When we did meet, it was following a grand occasion: the opening of the Prince Sultan College for Tourism & Hotel Sciences.
I hear a little grumbling along the lines of "The pope doesn't care who visits the Vatican," but mostly our group is accepting.
After all, it's beastly hot outside--and since the fall of the Soviet Union, how many places are left on earth where you can be restricted to your hotel?
(The Sheraton Medina is set up for those guests: the five clocks behind the front desk do not show the time in, say, New York, London, Rome, Tokyo, and Mexico City but, rather, the hour of the five daily prayers that the kingdom observes assiduously.) Some 5 million guest workers--25 percent of Saudi Arabia's population--live here.

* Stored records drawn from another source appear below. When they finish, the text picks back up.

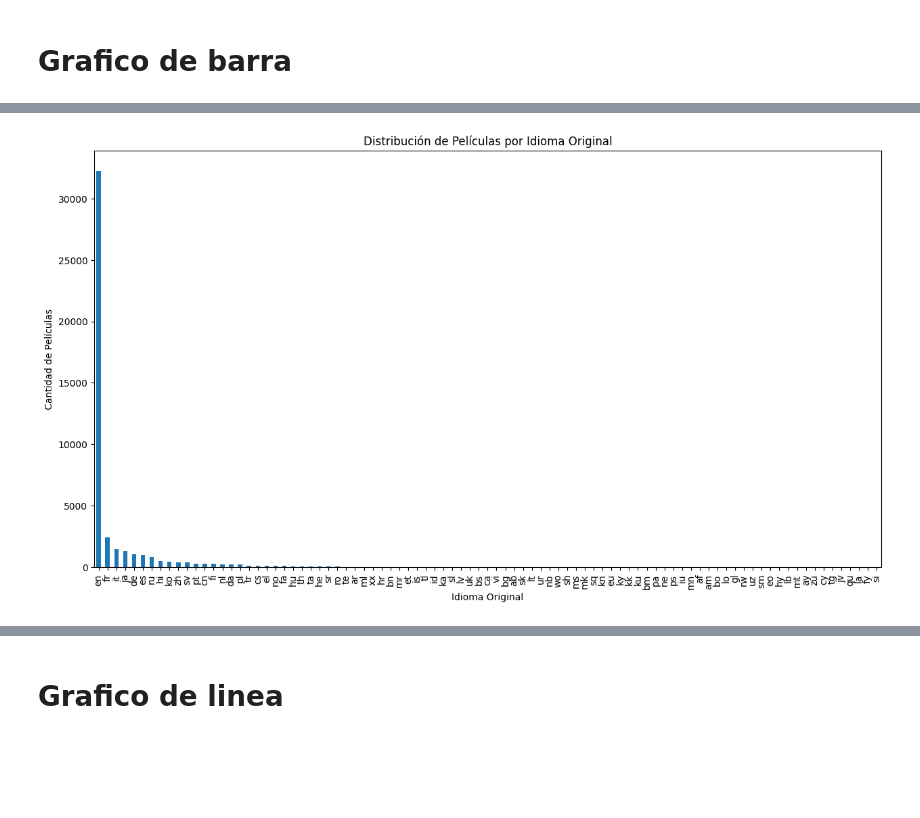
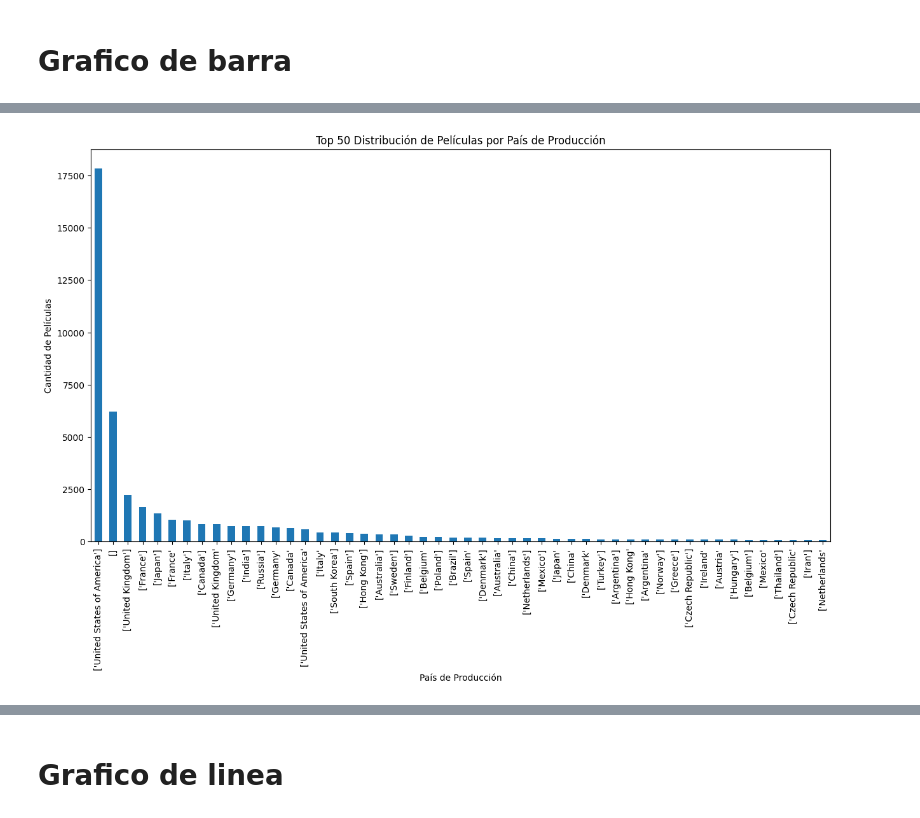
Before and after one commit to SantiMagris01/Proyecto, a Jupyter notebook: EDA.ipynb, the cells around one changed output, grey strips where cells are left out. Drawn from its saved outputs; the diff is of its cells as text; code cells hidden in the pictures; blank space fills up the shorter version.

```diff
--- a/EDA.ipynb
+++ b/EDA.ipynb
@@ -214,11 +221,15 @@ See the caveats in the documentation: https://pandas.pydata.org/pandas-docs/stab
 # %%
+# Filtro del df original las ciudades unicas para evitar repeticiones y problemas al crear el grafico
+df_aux_countries = df.dropna(subset=['production_countries_names'])
+df_aux_countries['country'] = df_aux_countries['production_countries_names'].str.split(',').str[0].str.strip()
+country_counts = df_aux_countries['country'].value_counts().head(50)
 # Creacion del grafico
 plt.figure(figsize=(15, 8))
-df['original_language'].value_counts().plot(kind='bar')
-plt.xlabel('Idioma Original')
+country_counts.plot(kind='bar')
+plt.xlabel('País de Producción')
 plt.ylabel('Cantidad de Películas')
-plt.title('Distribución de Películas por Idioma Original')
+plt.title('Top 50 Distribución de Películas por País de Producción')
 plt.xticks(rotation=90)
 plt.show()
 # %% [output]
-[figure, old version]
+[figure, new version]
```
Also changed, not shown: parts of 34 cells of this notebook.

To the country's rulers, all of them descendants of King Abdul Aziz, these "guests" are very different from tourists.
On most Saudi Arabian Airlines flights, a giant arrow superimposed on an outline of the plane is displayed on cabin monitors every 30 seconds or so to indicate the direction in which Mecca lies. It's hard to be so close to Medina and not be allowed in.
Educationally oriented groups are the target--alumni associations and museums are sponsoring many of the upcoming trips.
It is a nation that claims the Koran as its constitution; you can even read it on the individual monitors beside every seat of the national airline's new Boeings.
Saudi Arabia is no stranger to visitors: between 2 and 3 million faithful arrive every year on pilgrimage to Mecca and Medina.
It was a sign of the times that on the stage where the prince sat, only three nights earlier, our group had watched an ever-so-touristic dance performance by tribesmen wearing floral headpieces.
The crowd today was a bit different: the room was packed with a sea of Saudi students and businessmen in white There are princes and then there are princes--four or five thousand of them in Saudi Arabia, a few destined for greatness and riches, but most destined simply for riches.